Curing the woes of the health sector

The conservative prime minister did not beat around the bush after his visit to the Ministry of Health yesterday. «Significant progress has been made,» Costas Karamanlis said of his administration’s performance in this very crucial sector. «However much still remains to be done,» he added. Without a doubt, the prime minister’s statements echo public sentiment. On the one hand, people appreciate the fact that Health Minister Nikitas Kaklamanis has done a great job of getting rid of the blight of collapsable cots in hospital corridors – a problem that has plagued Greece’s state clinics for decades. On the other hand, one can only feel frustration with the fact that of a total 490 beds in intensive-care units, 120 are not in use because of staff shortages. Although millions of euros were spent on the equipment, 120 beds are not in use because of the state’s failure to hire the requisite staff. The state is at best hiring out beds in the intensive-care units of private clinics or, at worst, putting people’s lives at risk.
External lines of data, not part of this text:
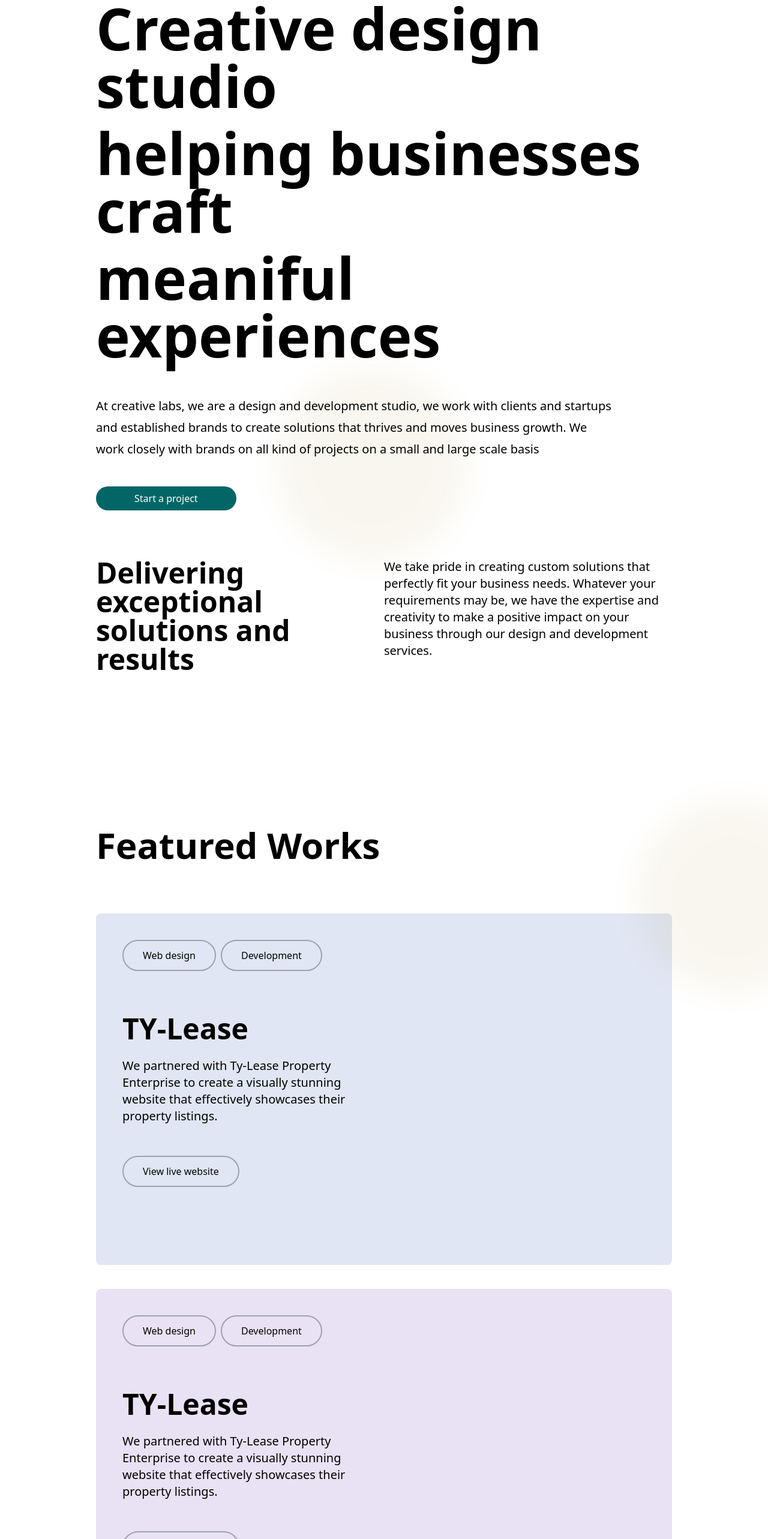
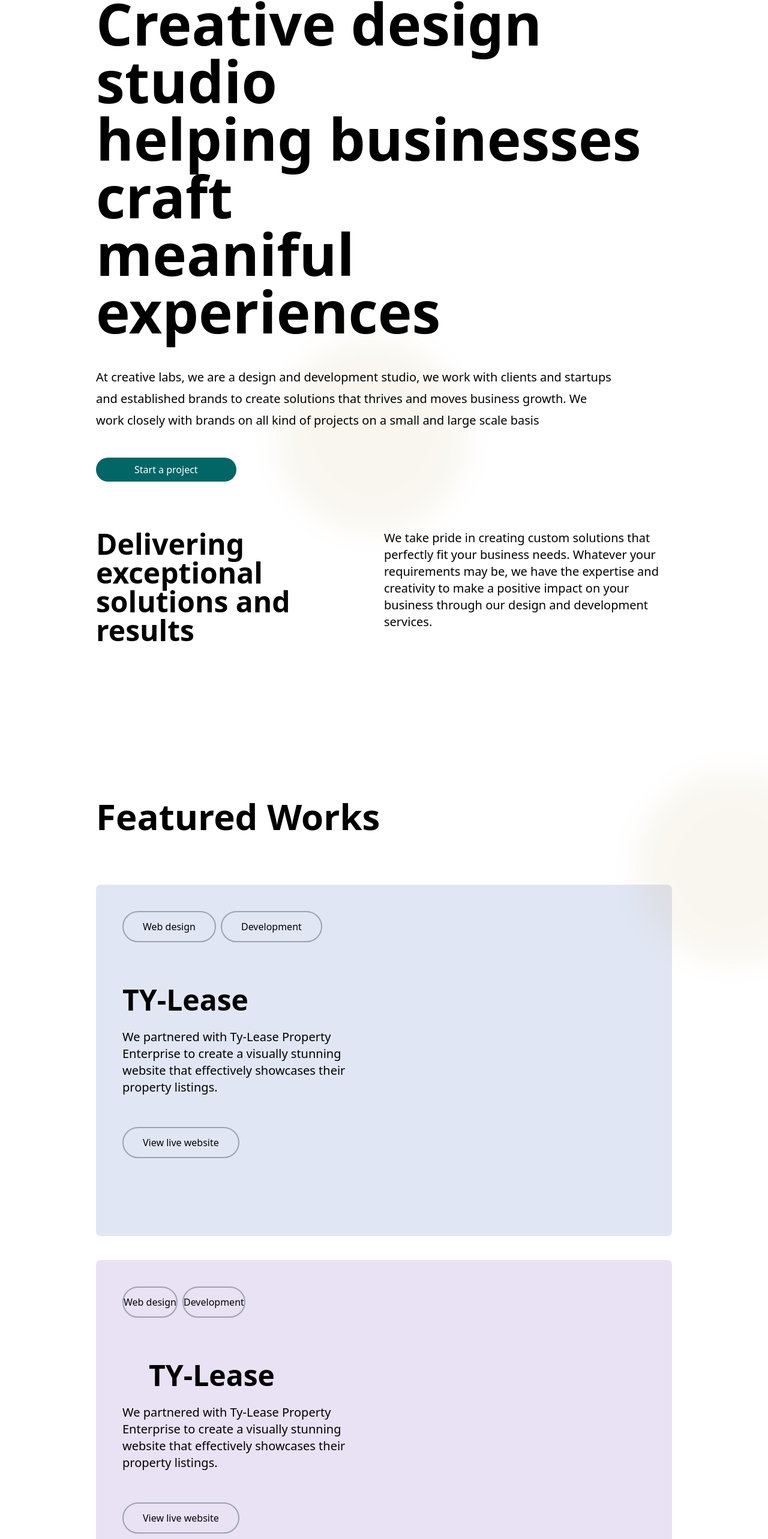
Before and after one commit to Marvel2456/creative-lab-tech, a React (Create React App) app: page / in a window 1280 px wide. Shown: the part 141-2707 px from the top of the page at 60% size. Built offline with nearby package versions, Linux system fonts and the light colour scheme.

Commit message:
fixed mobile view for works

```diff
--- a/src/components/FeaturedWorks.js
+++ b/src/components/FeaturedWorks.js
@@ -10,25 +10,25 @@ const FeaturedWorks = () => {
             </div>
             <div className='container rounded-lg  bg-[#E1E6F4]'>
                 <div className='grid md:grid-cols-2'>
-                    <div className=''>
-                        <div className='flex px-11 pt-11 space-x-2'>
+                    <div className='px-5 md:px-11'>
+                        <div className='flex  pt-11 space-x-2'>
                             <p className='py-3 px-8 rounded-full border-gray-400 border-2'>Web design</p>
                             <p className='py-3 px-8 rounded-full border-gray-400 border-2'>Development</p>
                         </div>
-                        <div className='px-11 pt-[60px] justify-center items-center'>
+                        <div className=' pt-[60px] justify-center items-center'>
                             <h3 className='font-bold text-5xl py-3'>TY-Lease</h3>
                         </div>
-                        <div className='px-11 md:text-xl'>
+                        <div className=' md:text-xl'>
                             <p className='py-3'>We partnered with Ty-Lease Property Enterprise to create a visually stunning website that
                             effectively showcases their property listings.
                             </p>
                         </div>
-                        <div className='px-11 pt-10 pb-[130px]'>
+                        <div className=' pt-10 pb-[130px]'>
                             <button className='py-3 px-8 rounded-full border-gray-400 border-2'>View live website</button>
                         </div>
                     </div>
 
-                    <div className=''>
+                    <div className='px-5 md:px-11'>
                         {/* add images */}
                     </div>
                 </div>
@@ -37,20 +37,20 @@ const FeaturedWorks = () => {
 
             <div className='container rounded-lg  bg-[#E9E1F4]'>
                 <div className='grid md:grid-cols-2'>
-                    <div className=''>
-                        <div className='flex px-11 pt-11 space-x-2'>
-                            <p className='py-3 px-8 rounded-full border-gray-400 border-2'>Web design</p>
-                            <p className='py-3 px-8 rounded-full border-gray-400 border-2'>Development</p>
+                    <div className='px-5 md:px-11'>
+                        <div className='flex pt-11 space-x-2'>
+                            <p className='py-3 rounded-full border-gray-400 border-2'>Web design</p>
+                            <p className='py-3 rounded-full border-gray-400 border-2'>Development</p>
                         </div>
                         <div className='px-11 pt-[60px] justify-center items-center'>
                             <h3 className='font-bold text-5xl py-3'>TY-Lease</h3>
                         </div>
-                        <div className='px-11 md:text-xl'>
+                        <div className='md:text-xl'>
                             <p className='py-3'>We partnered with Ty-Lease Property Enterprise to create a visually stunning website that
                             effectively showcases their property listings.
                             </p>
                         </div>
-                        <div className='px-11 pt-10 pb-[130px]'>
+                        <div className='pt-10 pb-[130px]'>
                             <button className='py-3 px-8 rounded-full border-gray-400 border-2'>View live website</button>
                         </div>
                     </div>
@@ -64,20 +64,20 @@ const FeaturedWorks = () => {
 
             <div className='container rounded-lg  bg-[#E9F4E1]'>
                 <div className='grid md:grid-cols-2'>
-                    <div className=''>
-                        <div className='flex px-11 pt-11 space-x-2'>
-                            <p className='py-3 px-8 rounded-full border-gray-400 border-2'>Web design</p>
-                            <p className='py-3 px-8 rounded-full border-gray-400 border-2'>Development</p>
+                    <div className='px-5 md:px-11'>
+                        <div className='flex pt-11 space-x-2'>
+                            <p className='py-3 rounded-full border-gray-400 border-2'>Web design</p>
+                            <p className='py-3 rounded-full border-gray-400 border-2'>Development</p>
                         </div>
-                        <div className='px-11 pt-[60px] justify-center items-center'>
+                        <div className='pt-[60px] justify-center items-center'>
                             <h3 className='font-bold text-5xl py-3'>TY-Lease</h3>
                         </div>
-                        <div className='px-11 md:text-xl'>
+                        <div className='md:text-xl'>
                             <p className='py-3'>We partnered with Ty-Lease Property Enterprise to create a visually stunning website that
                             effectively showcases their property listings.
                             </p>
                         </div>
-                        <div className='px-11 pt-10 pb-[130px]'>
+                        <div className='pt-10 pb-[130px]'>
                             <button className='py-3 px-8 rounded-full border-gray-400 border-2'>View live website</button>
                         </div>
                     </div>
--- a/src/components/Hero.js
+++ b/src/components/Hero.js
@@ -9,9 +9,9 @@ const Hero = () => {
 
             <div className='flex px-10 flex-col justify-center md:items-start w-full md:px-[160px] py-8'>
               <div className=' pt-[60px] md:pt-[100px]'>
-                <h1 className='py-2 text-4xl md:text-8xl font-bold'>Creative design studio</h1>
-                <h1 className='py-2 text-4xl md:text-8xl font-bold'>helping businesses craft</h1>
-                <h1 className='py-2 text-4xl md:text-8xl font-bold'>meaniful experiences</h1>
+                <h1 className='text-4xl md:text-8xl font-bold'>Creative design studio</h1>
+                <h1 className='text-4xl md:text-8xl font-bold'>helping businesses craft</h1>
+                <h1 className='text-4xl md:text-8xl font-bold'>meaniful experiences</h1>
               </div>
               <div className='py-12 relative'>
                 <div className='absolute top-0 -right-4 md:-left-[-300px]  w-80 h-80 bg-[#9a7800] rounded-full filter blur-xl opacity-[6%]'></div>
--- a/src/components/StartProject.js
+++ b/src/components/StartProject.js
@@ -10,7 +10,13 @@ const StartProject = () => {
                 <p className='md:text-xl py-10'>Bring your ideas to life what ever it may be</p>
             </div>
             <div className='flex py-4 pb-[120px] items-center justify-center'>
-                <button className='flex py-3 px-[100px] bg-[#FAFAFA] text-[#0E6960] rounded-full'>Start a project <HiOutlineArrowRight /></button>
+              <div>
+                <button className='flex py-3 px-[100px] bg-[#FAFAFA] text-[#0E6960] rounded-full text-xl'>Start a project&nbsp;
+                  <div className='pt-1.5'><HiOutlineArrowRight size={20} /></div>
+                </button>
+              </div>
+
+
             </div>
             <div>
 
```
We can only welcome Karamanlis’s pledge that he will make every effort to remedy the staff shortages and recruit extra personnel – starting with intensive-care units. The same applies to the premier’s commitment to personally see to the issue of raising the necessary funds to move forward with the social rehabilitation program for patients in psychiatric institutions. The government’s plans enjoy the full support of the public, which hopes that the premier’s latest promises will not get lost in the ocean of government obligations. People never raise an eyebrow over health spending. It’s one thing to hire personnel in the blatantly understaffed health sector and quite another to proceed with thousands of controversial posts in local administrations – mostly political favors. Greeks, most of whom are having trouble dealing with the economic strain of living with the measures imposed to meet the EU eurozone targets, are at least entitled to the basic welfare provisions and quality medical treatment. The government has taken promising steps in this area. People hope that these positive signs are the prologue to further and more significant reforms and not a cause for slackening.